◆ **WORK ORDER**:
What you return should match the material below line for line, except that no image appears in it.
--- SOURCE INFORMATION Enclosed Below ---
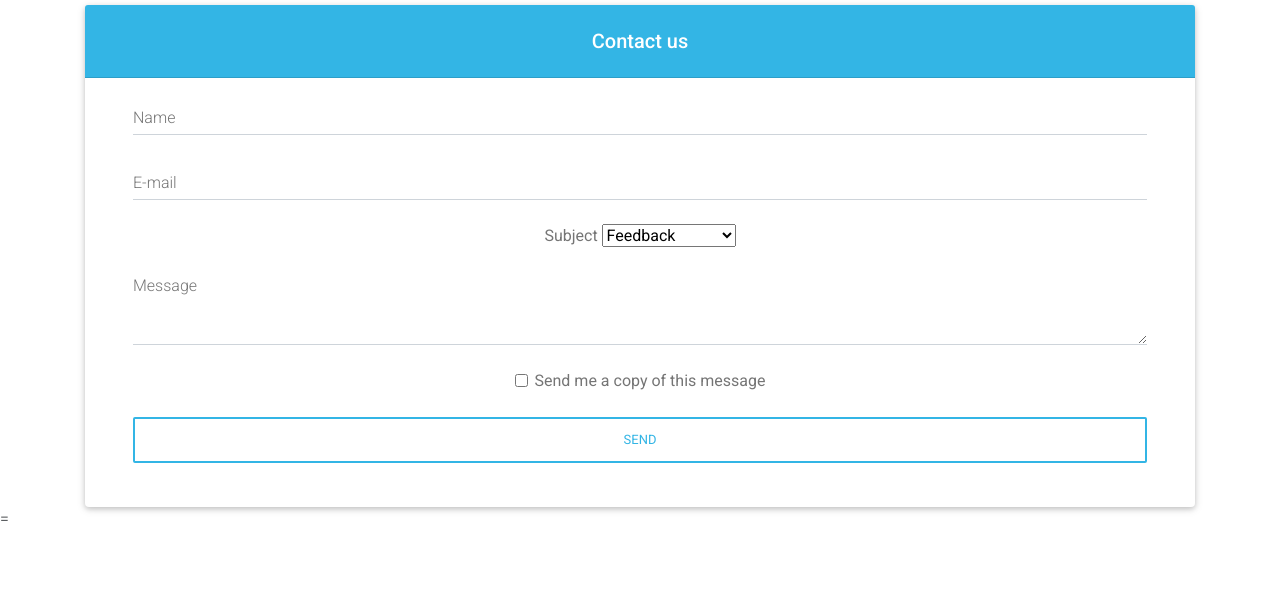
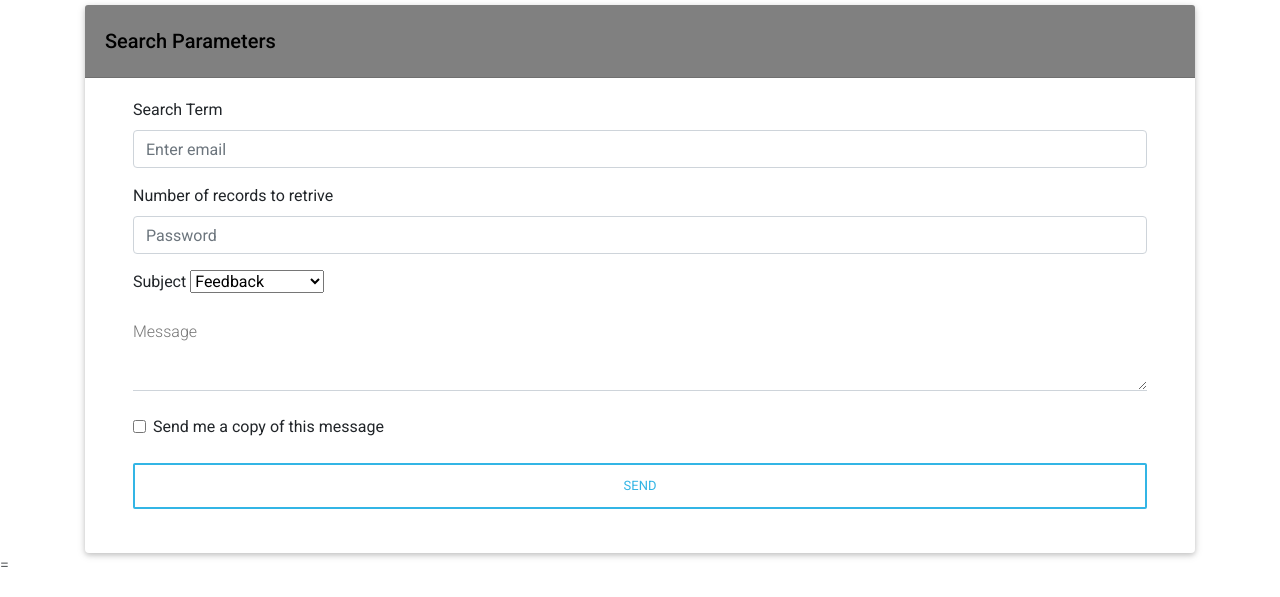
Before and after one commit to DC-Cunningham/NY-Times-Search, a plain HTML site: page index.html in a window 1280 px wide. Shown: the part 203-800 px from the top of the page. Drawn offline with nearby package versions, Linux system fonts and the light colour scheme.

Commit message:
Modified forms

```diff
--- a/index.html
+++ b/index.html
@@ -32,26 +32,24 @@
             <!-- Material form contact -->
             <div class="card">
 
-              <h5 class="card-header info-color white-text text-center py-4">
-                <strong>Contact us</strong>
+              <h5 class="card-header info-color py-4">
+                <strong>Search Parameters</strong>
               </h5>
 
               <!--Card content-->
               <div class="card-body px-lg-5 pt-0">
 
                 <!-- Form -->
-                <form class="text-center" style="color: #757575;" action="#!">
+                <form>
 
-                  <!-- Name -->
-                  <div class="md-form mt-3">
-                    <input type="text" id="materialContactFormName" class="form-control">
-                    <label for="materialContactFormName">Name</label>
+                  <div class="form-group">
+                    <label for="exampleInputEmail1">Search Term</label>
+                    <input type="email" class="form-control" id="exampleInputEmail1" aria-describedby="emailHelp"
+                      placeholder="Enter email">
                   </div>
-
-                  <!-- E-mail -->
-                  <div class="md-form">
-                    <input type="email" id="materialContactFormEmail" class="form-control">
-                    <label for="materialContactFormEmail">E-mail</label>
+                  <div class="form-group">
+                    <label for="exampleInputPassword1">Number of records to retrive</label>
+                    <input type="password" class="form-control" id="exampleInputPassword1" placeholder="Password">
                   </div>
 
                   <!-- Subject -->
--- a/style.css
+++ b/style.css
@@ -12,3 +12,9 @@
 .fa-newspaper{
     padding-right: 10px;
 }
+
+.info-color {
+    background-color: grey !important;
+    margin-bottom: 20px;
+    color: #000000;
+}
```
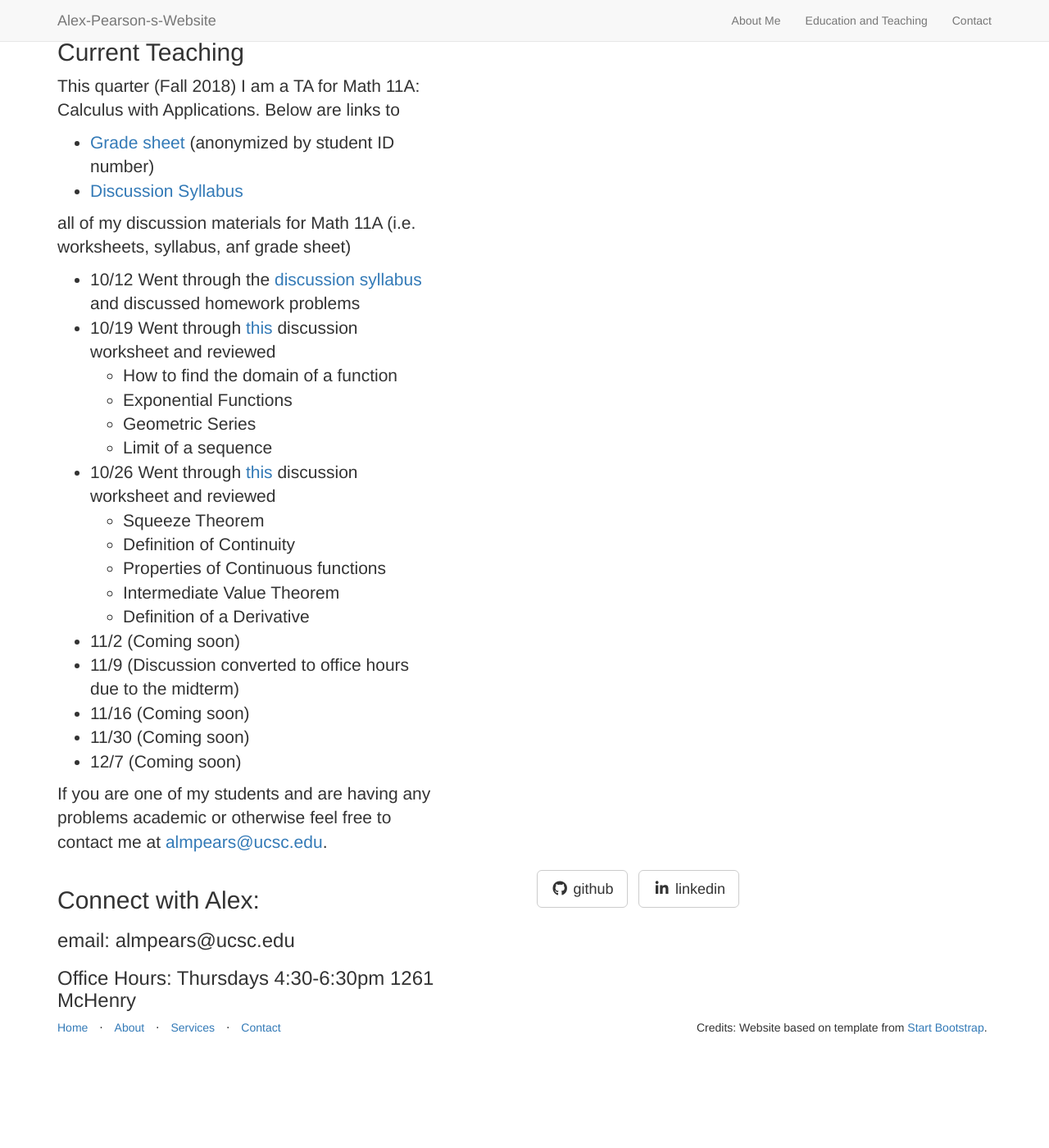
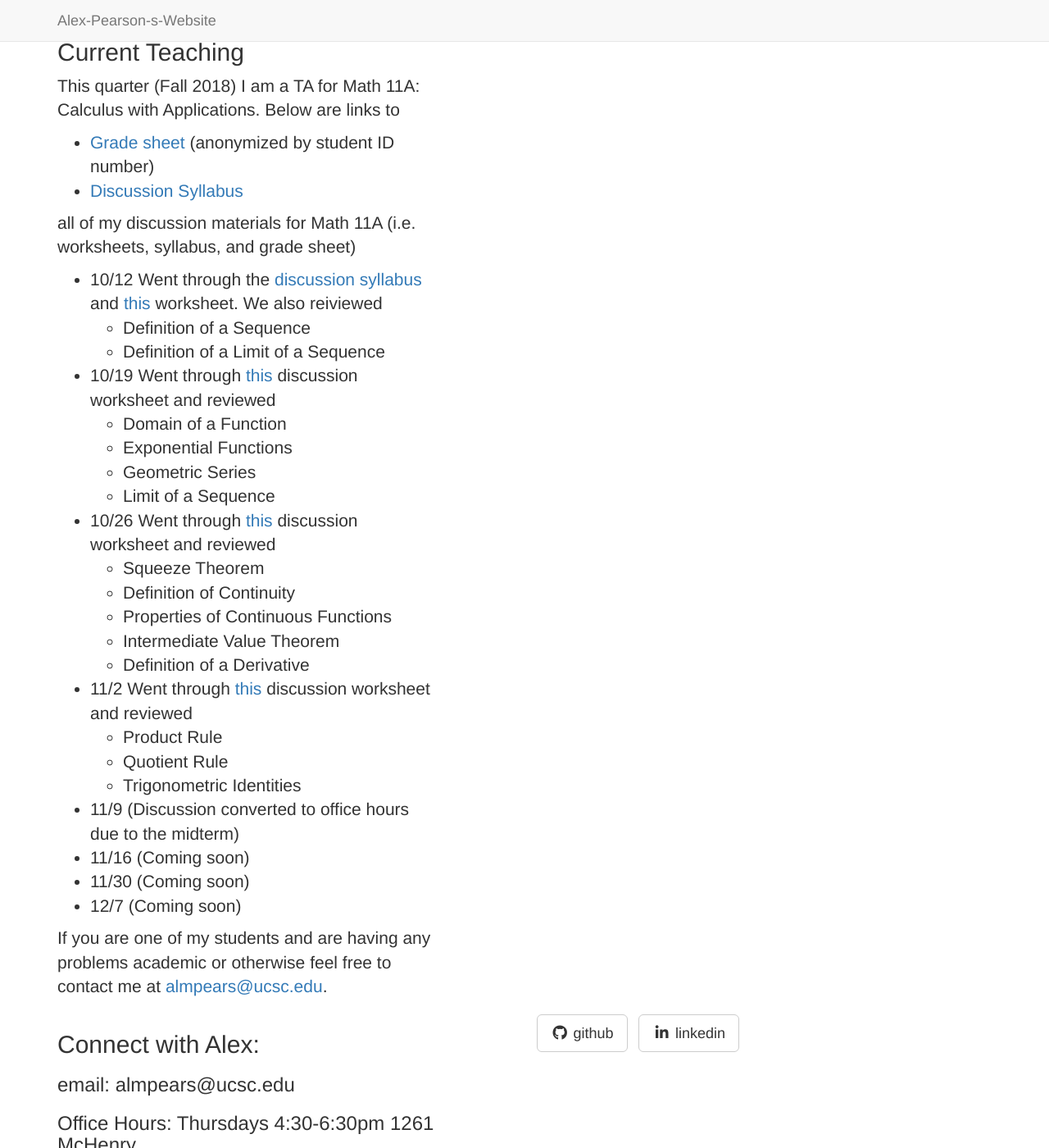
Before and after one commit to apearson1995/Alex-Pearson-s-Website, a Jekyll site: the page built from _posts/2014-09-23-services-3.markdown, in a window 1280 px wide and 1400 px high, scrolled down 1832 px. Shown: the whole window at 82% size. Built offline with Jekyll 4.4.1, drawn with Linux system fonts in a browser that asks for light colours; nearby versions of some CDN libraries; library files that are not in the unit come from our copies; before the commit the page ends 3105 px from its top, so only the background shows below that.

Commit message:
Changed Pictures

```diff
--- a/_includes/header.html
+++ b/_includes/header.html
@@ -14,15 +14,6 @@
         <!-- Collect the nav links, forms, and other content for toggling -->
         <div class="collapse navbar-collapse" id="bs-example-navbar-collapse-1">
             <ul class="nav navbar-nav navbar-right">
-            	<li>
-                    <a class="page-scroll" href="#about">About Me</a>
-                </li>
-                <li>
-                    <a class="page-scroll" href="#services">Education and Teaching</a>
-                </li>
-                <li>
-                    <a class="page-scroll" href="#contact">Contact</a>
-                </li>
             </ul>
         </div>
         <!-- /.navbar-collapse -->
--- a/_includes/page_content.html
+++ b/_includes/page_content.html
@@ -15,7 +15,7 @@
                     <div class="lead">{{ post.content }}</div>
                 </div>
                 <div class="col-lg-5 col-lg-offset-2 col-sm-6">
-                    <img class="img-responsive" src="img/services/{{ post.img }}" alt="">
+                    <img class="img-responsive" src="img/services/{{ post.img }}" alt="Responsive image">
                 </div>
             </div>
 
@@ -38,7 +38,7 @@
                     <div class="lead">{{ post.content }}</div>
                 </div>
                 <div class="col-lg-5 col-sm-pull-6  col-sm-6">
-                  <img class="img-responsive" src="img/services/{{ post.img }}" alt="">
+                  <img class="img-responsive" src="img/services/{{ post.img }}" alt="Responsive image">
                 </div>
             </div>
 
--- a/_posts/2014-09-23-services-3.markdown
+++ b/_posts/2014-09-23-services-3.markdown
@@ -11,21 +11,26 @@ This quarter (Fall 2018) I am a TA for Math 11A: Calculus with Applications.  Be
 * [Grade sheet](https://docs.google.com/spreadsheets/d/14rEa-Ov4xu1YO-NeqoojH9qG5t8aOGHwzxfvtrEp6vg/edit?usp=sharing) (anonymized by student ID number)
 * [Discussion Syllabus](https://drive.google.com/file/d/0B-3Kj-Fw3sZnM3ROeFlYeVRYdUxNYW5rN0ZhRTZEMHRnMUlv/view?usp=sharing)
 
-all of my discussion materials for Math 11A (i.e. worksheets, syllabus, anf grade sheet)
+all of my discussion materials for Math 11A (i.e. worksheets, syllabus, and grade sheet)
 
-* 10/12 Went through the [discussion syllabus](https://drive.google.com/file/d/0B-3Kj-Fw3sZnM3ROeFlYeVRYdUxNYW5rN0ZhRTZEMHRnMUlv/view?usp=sharing) and discussed homework problems
+* 10/12 Went through the [discussion syllabus](https://drive.google.com/file/d/0B-3Kj-Fw3sZnM3ROeFlYeVRYdUxNYW5rN0ZhRTZEMHRnMUlv/view?usp=sharing) and [this](https://drive.google.com/file/d/10ALZGvYKGUG7R3Wp7woRtQ_mbb-fLU7u/view?usp=sharing) worksheet. We also reiviewed
+	* Definition of a Sequence
+	* Definition of a Limit of a Sequence
 * 10/19 Went through [this](https://drive.google.com/file/d/0B-3Kj-Fw3sZnOXRnbzBwY1BZdzNIeVYzZENDMUh3NGtrWWJr/view?usp=sharing) discussion worksheet and reviewed
-	* How to find the domain of a function
+	* Domain of a Function
 	* Exponential Functions
 	* Geometric Series
-	* Limit of a sequence
+	* Limit of a Sequence
 * 10/26 Went through [this](https://drive.google.com/file/d/1kIdu_eCF7RE7NUHtteb05P7j9IGMoQFa/view?usp=sharing) discussion worksheet and reviewed
 	* Squeeze Theorem
 	* Definition of Continuity
-	* Properties of Continuous functions
+	* Properties of Continuous Functions
 	* Intermediate Value Theorem
 	* Definition of a Derivative
-* 11/2 (Coming soon)
+* 11/2 Went through [this](https://drive.google.com/file/d/1bYBUwN0oBn5N8mEijqf4EZ7Q_N-jFCNg/view?usp=sharing) discussion worksheet and reviewed
+	* Product Rule
+	* Quotient Rule
+	* Trigonometric Identities
 * 11/9 (Discussion converted to office hours due to the midterm)
 * 11/16 (Coming soon)
 * 11/30 (Coming soon)
```
Also changed, not shown: costpergenome_2017.jpg (added), img/Alex_Pic.jpeg (added), img/Van_Gogh.jpg (added), img/intro-bg.jpg, img/services/ipad.png, img/services/old_pic.png (added).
--- End of Enclosed SOURCE INFORMATION ---
◆ **PROBLEM SOLUTION**:
Before and after one commit to DC-Cunningham/NY-Times-Search, a plain HTML site: page index.html in a window 1280 px wide. Shown: the part 203-800 px from the top of the page. Drawn offline with nearby package versions, Linux system fonts and the light colour scheme.

Commit message:
Modified forms

```diff
--- a/index.html
+++ b/index.html
@@ -32,26 +32,24 @@
             <!-- Material form contact -->
             <div class="card">
 
-              <h5 class="card-header info-color white-text text-center py-4">
-                <strong>Contact us</strong>
+              <h5 class="card-header info-color py-4">
+                <strong>Search Parameters</strong>
               </h5>
 
               <!--Card content-->
               <div class="card-body px-lg-5 pt-0">
 
                 <!-- Form -->
-                <form class="text-center" style="color: #757575;" action="#!">
+                <form>
 
-                  <!-- Name -->
-                  <div class="md-form mt-3">
-                    <input type="text" id="materialContactFormName" class="form-control">
-                    <label for="materialContactFormName">Name</label>
+                  <div class="form-group">
+                    <label for="exampleInputEmail1">Search Term</label>
+                    <input type="email" class="form-control" id="exampleInputEmail1" aria-describedby="emailHelp"
+                      placeholder="Enter email">
                   </div>
-
-                  <!-- E-mail -->
-                  <div class="md-form">
-                    <input type="email" id="materialContactFormEmail" class="form-control">
-                    <label for="materialContactFormEmail">E-mail</label>
+                  <div class="form-group">
+                    <label for="exampleInputPassword1">Number of records to retrive</label>
+                    <input type="password" class="form-control" id="exampleInputPassword1" placeholder="Password">
                   </div>
 
                   <!-- Subject -->
--- a/style.css
+++ b/style.css
@@ -12,3 +12,9 @@
 .fa-newspaper{
     padding-right: 10px;
 }
+
+.info-color {
+    background-color: grey !important;
+    margin-bottom: 20px;
+    color: #000000;
+}
```
Before and after one commit to apearson1995/Alex-Pearson-s-Website, a Jekyll site: the page built from _posts/2014-09-23-services-3.markdown, in a window 1280 px wide and 1400 px high, scrolled down 1832 px. Shown: the whole window at 82% size. Built offline with Jekyll 4.4.1, drawn with Linux system fonts in a browser that asks for light colours; nearby versions of some CDN libraries; library files that are not in the unit come from our copies; before the commit the page ends 3105 px from its top, so only the background shows below that.

Commit message:
Changed Pictures

```diff
--- a/_includes/header.html
+++ b/_includes/header.html
@@ -14,15 +14,6 @@
         <!-- Collect the nav links, forms, and other content for toggling -->
         <div class="collapse navbar-collapse" id="bs-example-navbar-collapse-1">
             <ul class="nav navbar-nav navbar-right">
-            	<li>
-                    <a class="page-scroll" href="#about">About Me</a>
-                </li>
-                <li>
-                    <a class="page-scroll" href="#services">Education and Teaching</a>
-                </li>
-                <li>
-                    <a class="page-scroll" href="#contact">Contact</a>
-                </li>
             </ul>
         </div>
         <!-- /.navbar-collapse -->
--- a/_includes/page_content.html
+++ b/_includes/page_content.html
@@ -15,7 +15,7 @@
                     <div class="lead">{{ post.content }}</div>
                 </div>
                 <div class="col-lg-5 col-lg-offset-2 col-sm-6">
-                    <img class="img-responsive" src="img/services/{{ post.img }}" alt="">
+                    <img class="img-responsive" src="img/services/{{ post.img }}" alt="Responsive image">
                 </div>
             </div>
 
@@ -38,7 +38,7 @@
                     <div class="lead">{{ post.content }}</div>
                 </div>
                 <div class="col-lg-5 col-sm-pull-6  col-sm-6">
-                  <img class="img-responsive" src="img/services/{{ post.img }}" alt="">
+                  <img class="img-responsive" src="img/services/{{ post.img }}" alt="Responsive image">
                 </div>
             </div>
 
--- a/_posts/2014-09-23-services-3.markdown
+++ b/_posts/2014-09-23-services-3.markdown
@@ -11,21 +11,26 @@ This quarter (Fall 2018) I am a TA for Math 11A: Calculus with Applications.  Be
 * [Grade sheet](https://docs.google.com/spreadsheets/d/14rEa-Ov4xu1YO-NeqoojH9qG5t8aOGHwzxfvtrEp6vg/edit?usp=sharing) (anonymized by student ID number)
 * [Discussion Syllabus](https://drive.google.com/file/d/0B-3Kj-Fw3sZnM3ROeFlYeVRYdUxNYW5rN0ZhRTZEMHRnMUlv/view?usp=sharing)
 
-all of my discussion materials for Math 11A (i.e. worksheets, syllabus, anf grade sheet)
+all of my discussion materials for Math 11A (i.e. worksheets, syllabus, and grade sheet)
 
-* 10/12 Went through the [discussion syllabus](https://drive.google.com/file/d/0B-3Kj-Fw3sZnM3ROeFlYeVRYdUxNYW5rN0ZhRTZEMHRnMUlv/view?usp=sharing) and discussed homework problems
+* 10/12 Went through the [discussion syllabus](https://drive.google.com/file/d/0B-3Kj-Fw3sZnM3ROeFlYeVRYdUxNYW5rN0ZhRTZEMHRnMUlv/view?usp=sharing) and [this](https://drive.google.com/file/d/10ALZGvYKGUG7R3Wp7woRtQ_mbb-fLU7u/view?usp=sharing) worksheet. We also reiviewed
+	* Definition of a Sequence
+	* Definition of a Limit of a Sequence
 * 10/19 Went through [this](https://drive.google.com/file/d/0B-3Kj-Fw3sZnOXRnbzBwY1BZdzNIeVYzZENDMUh3NGtrWWJr/view?usp=sharing) discussion worksheet and reviewed
-	* How to find the domain of a function
+	* Domain of a Function
 	* Exponential Functions
 	* Geometric Series
-	* Limit of a sequence
+	* Limit of a Sequence
 * 10/26 Went through [this](https://drive.google.com/file/d/1kIdu_eCF7RE7NUHtteb05P7j9IGMoQFa/view?usp=sharing) discussion worksheet and reviewed
 	* Squeeze Theorem
 	* Definition of Continuity
-	* Properties of Continuous functions
+	* Properties of Continuous Functions
 	* Intermediate Value Theorem
 	* Definition of a Derivative
-* 11/2 (Coming soon)
+* 11/2 Went through [this](https://drive.google.com/file/d/1bYBUwN0oBn5N8mEijqf4EZ7Q_N-jFCNg/view?usp=sharing) discussion worksheet and reviewed
+	* Product Rule
+	* Quotient Rule
+	* Trigonometric Identities
 * 11/9 (Discussion converted to office hours due to the midterm)
 * 11/16 (Coming soon)
 * 11/30 (Coming soon)
```
Also changed, not shown: costpergenome_2017.jpg (added), img/Alex_Pic.jpeg (added), img/Van_Gogh.jpg (added), img/intro-bg.jpg, img/services/ipad.png, img/services/old_pic.png (added).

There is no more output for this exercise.